* Task directions
Each line of the listing that includes the string "target" needs to be located and copied.

* Input records
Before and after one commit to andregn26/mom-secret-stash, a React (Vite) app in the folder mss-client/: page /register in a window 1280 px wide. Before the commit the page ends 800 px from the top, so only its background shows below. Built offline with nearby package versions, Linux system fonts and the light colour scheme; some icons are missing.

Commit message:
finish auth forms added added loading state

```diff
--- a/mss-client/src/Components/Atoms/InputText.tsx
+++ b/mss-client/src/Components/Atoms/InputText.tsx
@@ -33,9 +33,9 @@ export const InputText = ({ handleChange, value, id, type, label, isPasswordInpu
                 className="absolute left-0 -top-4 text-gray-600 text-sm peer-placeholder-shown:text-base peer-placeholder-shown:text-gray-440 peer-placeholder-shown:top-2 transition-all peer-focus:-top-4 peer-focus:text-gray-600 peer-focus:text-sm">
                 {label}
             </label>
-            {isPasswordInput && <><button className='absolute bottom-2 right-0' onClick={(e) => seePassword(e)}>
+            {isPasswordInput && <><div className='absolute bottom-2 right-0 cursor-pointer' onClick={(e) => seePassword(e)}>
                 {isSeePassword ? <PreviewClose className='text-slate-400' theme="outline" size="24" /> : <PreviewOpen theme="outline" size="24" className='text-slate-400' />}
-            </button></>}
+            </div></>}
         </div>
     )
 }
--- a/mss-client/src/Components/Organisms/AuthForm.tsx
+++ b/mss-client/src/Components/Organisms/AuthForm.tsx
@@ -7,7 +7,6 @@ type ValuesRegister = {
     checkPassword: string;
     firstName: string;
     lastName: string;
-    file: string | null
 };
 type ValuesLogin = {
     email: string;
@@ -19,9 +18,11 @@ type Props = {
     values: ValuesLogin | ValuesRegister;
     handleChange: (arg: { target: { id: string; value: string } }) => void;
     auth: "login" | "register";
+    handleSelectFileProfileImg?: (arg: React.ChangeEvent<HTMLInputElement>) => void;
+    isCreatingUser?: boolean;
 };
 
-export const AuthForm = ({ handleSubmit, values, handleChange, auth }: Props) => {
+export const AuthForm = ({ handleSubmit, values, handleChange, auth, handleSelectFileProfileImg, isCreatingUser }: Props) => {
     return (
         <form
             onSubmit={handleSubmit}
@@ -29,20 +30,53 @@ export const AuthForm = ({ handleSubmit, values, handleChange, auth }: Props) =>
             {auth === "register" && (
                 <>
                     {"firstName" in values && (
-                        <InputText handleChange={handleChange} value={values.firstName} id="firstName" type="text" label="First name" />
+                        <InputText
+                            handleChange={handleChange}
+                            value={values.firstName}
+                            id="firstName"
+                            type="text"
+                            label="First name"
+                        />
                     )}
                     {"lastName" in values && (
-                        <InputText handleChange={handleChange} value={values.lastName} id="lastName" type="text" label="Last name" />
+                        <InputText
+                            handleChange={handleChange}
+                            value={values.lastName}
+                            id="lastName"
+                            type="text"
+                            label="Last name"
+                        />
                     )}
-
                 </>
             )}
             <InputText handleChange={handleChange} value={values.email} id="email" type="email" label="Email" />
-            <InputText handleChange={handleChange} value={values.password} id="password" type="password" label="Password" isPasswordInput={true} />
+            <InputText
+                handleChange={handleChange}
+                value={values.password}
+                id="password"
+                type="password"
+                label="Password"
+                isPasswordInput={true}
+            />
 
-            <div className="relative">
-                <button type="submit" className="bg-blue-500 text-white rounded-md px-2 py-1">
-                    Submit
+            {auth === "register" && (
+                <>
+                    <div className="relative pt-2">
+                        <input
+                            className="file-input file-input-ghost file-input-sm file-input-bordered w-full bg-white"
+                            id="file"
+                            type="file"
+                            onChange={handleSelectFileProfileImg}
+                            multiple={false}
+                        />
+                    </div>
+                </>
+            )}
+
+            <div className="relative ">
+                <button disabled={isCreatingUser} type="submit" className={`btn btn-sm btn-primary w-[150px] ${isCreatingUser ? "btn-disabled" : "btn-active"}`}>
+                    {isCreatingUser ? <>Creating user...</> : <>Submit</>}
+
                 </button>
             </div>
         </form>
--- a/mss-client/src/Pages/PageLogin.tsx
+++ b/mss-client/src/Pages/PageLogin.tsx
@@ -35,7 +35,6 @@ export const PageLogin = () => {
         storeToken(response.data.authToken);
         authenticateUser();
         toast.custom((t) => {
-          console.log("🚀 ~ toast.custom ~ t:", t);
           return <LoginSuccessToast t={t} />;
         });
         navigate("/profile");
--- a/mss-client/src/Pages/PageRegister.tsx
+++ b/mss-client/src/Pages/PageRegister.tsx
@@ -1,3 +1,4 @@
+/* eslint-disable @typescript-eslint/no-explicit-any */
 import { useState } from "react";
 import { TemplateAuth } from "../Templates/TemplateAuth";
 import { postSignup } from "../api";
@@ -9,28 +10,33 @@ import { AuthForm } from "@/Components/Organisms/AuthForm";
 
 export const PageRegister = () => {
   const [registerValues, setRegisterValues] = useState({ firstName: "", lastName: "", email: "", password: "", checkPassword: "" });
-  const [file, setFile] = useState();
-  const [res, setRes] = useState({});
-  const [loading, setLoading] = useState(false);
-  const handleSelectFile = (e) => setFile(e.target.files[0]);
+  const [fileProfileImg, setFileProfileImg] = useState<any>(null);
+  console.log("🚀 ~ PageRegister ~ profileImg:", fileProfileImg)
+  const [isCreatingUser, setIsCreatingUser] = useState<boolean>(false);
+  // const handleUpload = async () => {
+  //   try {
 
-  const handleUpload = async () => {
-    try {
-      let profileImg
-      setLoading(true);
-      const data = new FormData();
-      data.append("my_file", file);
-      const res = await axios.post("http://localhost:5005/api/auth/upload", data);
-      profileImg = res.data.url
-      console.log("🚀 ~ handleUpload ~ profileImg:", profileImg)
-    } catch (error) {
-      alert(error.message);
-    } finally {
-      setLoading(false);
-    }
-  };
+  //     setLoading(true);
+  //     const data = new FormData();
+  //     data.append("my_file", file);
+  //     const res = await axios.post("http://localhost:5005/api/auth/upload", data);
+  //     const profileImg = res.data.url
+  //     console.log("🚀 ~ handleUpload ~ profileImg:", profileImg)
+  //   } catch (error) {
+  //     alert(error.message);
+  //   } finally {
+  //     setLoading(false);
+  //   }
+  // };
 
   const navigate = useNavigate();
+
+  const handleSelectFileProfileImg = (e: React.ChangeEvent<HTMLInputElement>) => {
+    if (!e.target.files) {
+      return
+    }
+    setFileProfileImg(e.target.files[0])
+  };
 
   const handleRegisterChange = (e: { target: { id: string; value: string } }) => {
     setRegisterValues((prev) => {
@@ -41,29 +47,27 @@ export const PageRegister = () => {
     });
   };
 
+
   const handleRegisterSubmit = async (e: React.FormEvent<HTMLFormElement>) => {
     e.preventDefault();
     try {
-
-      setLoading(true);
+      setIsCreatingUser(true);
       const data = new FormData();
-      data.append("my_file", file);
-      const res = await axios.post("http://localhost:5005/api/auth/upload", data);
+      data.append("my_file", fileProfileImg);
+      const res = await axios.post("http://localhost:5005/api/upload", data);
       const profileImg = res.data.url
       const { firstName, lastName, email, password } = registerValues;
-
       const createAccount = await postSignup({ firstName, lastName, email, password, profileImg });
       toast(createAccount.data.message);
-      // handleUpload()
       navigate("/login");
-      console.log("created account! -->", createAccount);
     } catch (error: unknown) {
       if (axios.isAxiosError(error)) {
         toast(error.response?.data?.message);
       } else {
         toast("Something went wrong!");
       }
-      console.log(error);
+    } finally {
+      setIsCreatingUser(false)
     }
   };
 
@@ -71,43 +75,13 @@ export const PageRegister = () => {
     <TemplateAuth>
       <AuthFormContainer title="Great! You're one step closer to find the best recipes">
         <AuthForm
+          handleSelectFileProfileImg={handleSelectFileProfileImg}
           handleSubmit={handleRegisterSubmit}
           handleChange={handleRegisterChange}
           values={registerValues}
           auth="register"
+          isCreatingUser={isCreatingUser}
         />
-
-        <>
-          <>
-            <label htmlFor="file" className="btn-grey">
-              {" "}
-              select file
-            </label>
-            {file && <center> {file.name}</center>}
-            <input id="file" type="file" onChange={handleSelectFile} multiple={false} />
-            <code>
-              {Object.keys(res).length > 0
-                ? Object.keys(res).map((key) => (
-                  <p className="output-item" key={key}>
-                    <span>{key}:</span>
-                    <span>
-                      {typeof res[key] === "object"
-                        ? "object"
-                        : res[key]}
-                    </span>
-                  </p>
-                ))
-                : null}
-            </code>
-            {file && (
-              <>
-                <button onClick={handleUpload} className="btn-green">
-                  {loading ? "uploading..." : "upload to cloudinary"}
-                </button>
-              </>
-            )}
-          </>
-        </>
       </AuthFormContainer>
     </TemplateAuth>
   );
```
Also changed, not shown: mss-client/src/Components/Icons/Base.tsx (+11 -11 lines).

* Exercise solution
     handleChange: (arg: { target: { id: string; value: string } }) => void;
-  const handleSelectFile = (e) => setFile(e.target.files[0]);
+    if (!e.target.files) {
+    setFileProfileImg(e.target.files[0])
   const handleRegisterChange = (e: { target: { id: string; value: string } }) => {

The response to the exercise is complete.